The wrist is made up of the ends of the forearm bones (ulna and radius) and eight small bones called carpals. The hamate is one of the largest carpal bones and is located on the pinky side of the palm. The hamate has a protrusion called the "hook of hamate." Hook fractures can occur from a direct injury to the bone or from an indirect blow that occurs most commonly in sports.
In golf, most hook of hamate fractures occur because of the position of the golf club resting on the hook. When hitting a large divot, or hitting the mat at the range where the club head abruptly stops, the force can be displaced into the club shaft. That force is transmitted directly to the wrist and can cause a fracture of the hook of the hamate.
Diagnosis and Treatment

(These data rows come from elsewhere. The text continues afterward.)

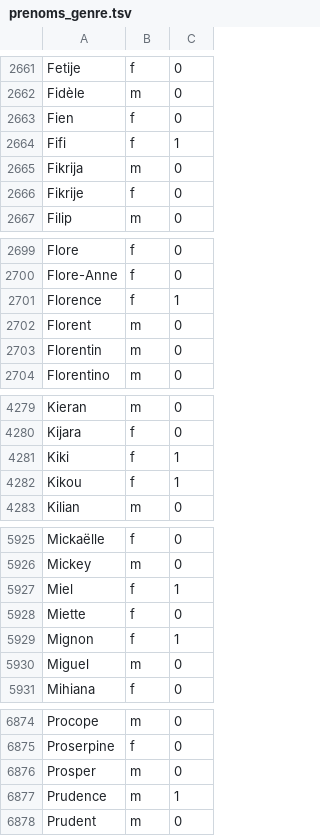
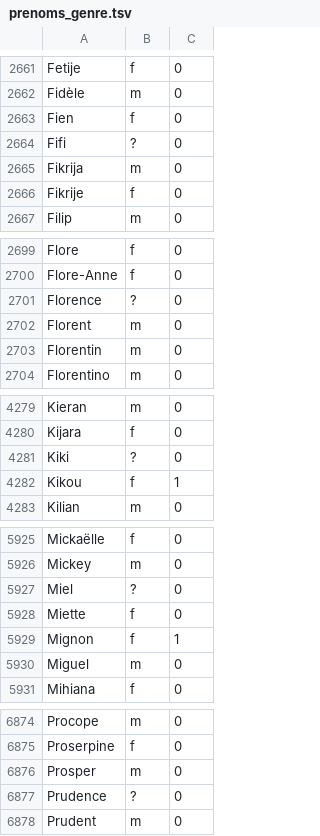
Before and after one commit to poratox78-spec/omega-pendu-, a TSV file: dictee/prenoms_genre.tsv, drawn as a sheet; only a part is shown, gaps mark what is left out; the diff covers the shown part only.

```diff
--- a/dictee/prenoms_genre.tsv
+++ b/dictee/prenoms_genre.tsv
@@ -2663,3 +2663,3 @@ Fidèle	m	0
 Fien	f	0
-Fifi	f	1
+Fifi	?	0
 Fikrija	m	0
@@ -2700,3 +2700,3 @@ Flore	f	0
 Flore-Anne	f	0
-Florence	f	1
+Florence	?	0
 Florent	m	0
@@ -4280,3 +4280,3 @@ Kieran	m	0
 Kijara	f	0
-Kiki	f	1
+Kiki	?	0
 Kikou	f	1
@@ -5926,3 +5926,3 @@ Mickaëlle	f	0
 Mickey	m	0
-Miel	f	1
+Miel	?	0
 Miette	f	0
@@ -6876,3 +6876,3 @@ Proserpine	f	0
 Prosper	m	0
-Prudence	m	1
+Prudence	?	0
 Prudent	m	0
```
Also changed, not shown: 26 edited cells elsewhere in this file, 11 other files.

A fracture of the hook of the hamate can be difficult to visualize with x-rays, and a CT scan may be required to make the diagnosis. Although a few isolated cases of healing with a splint and immobilization with a cast have been reported, surgery is usually necessary. Often, the best way to treat a fracture of the hook of hamate is to remove the hook itself. Complex fractures usually do not heal with conservative treatment, and surgically removing the fractured part of the bone remains the treatment of choice in these cases.
Some surgeons prefer another procedure known as an open reduction with internal fixation (ORIF) with a screw.
Following hook of hamate removal or ORIF surgery, rehabilitation starts after the wrist is immobilized for 10 to14 days. The golfer is able to initiate wrist bending and extending when cleared by the doctor, with the main goal of achieving full range of motion. Golfers may return to their previous level of play when the incision heals enough so it is no longer tender, and they are able to play without discomfort.
What to expect following surgery
The incision site may be tender after the operation, and hand weakness may affect grip strength. It is important to initiate shoulder and elbow exercises to prevent a loss of arm strength and stability. A bicycle rider's glove can be used to pad the pinky side of the palm and reduce pain when exercising.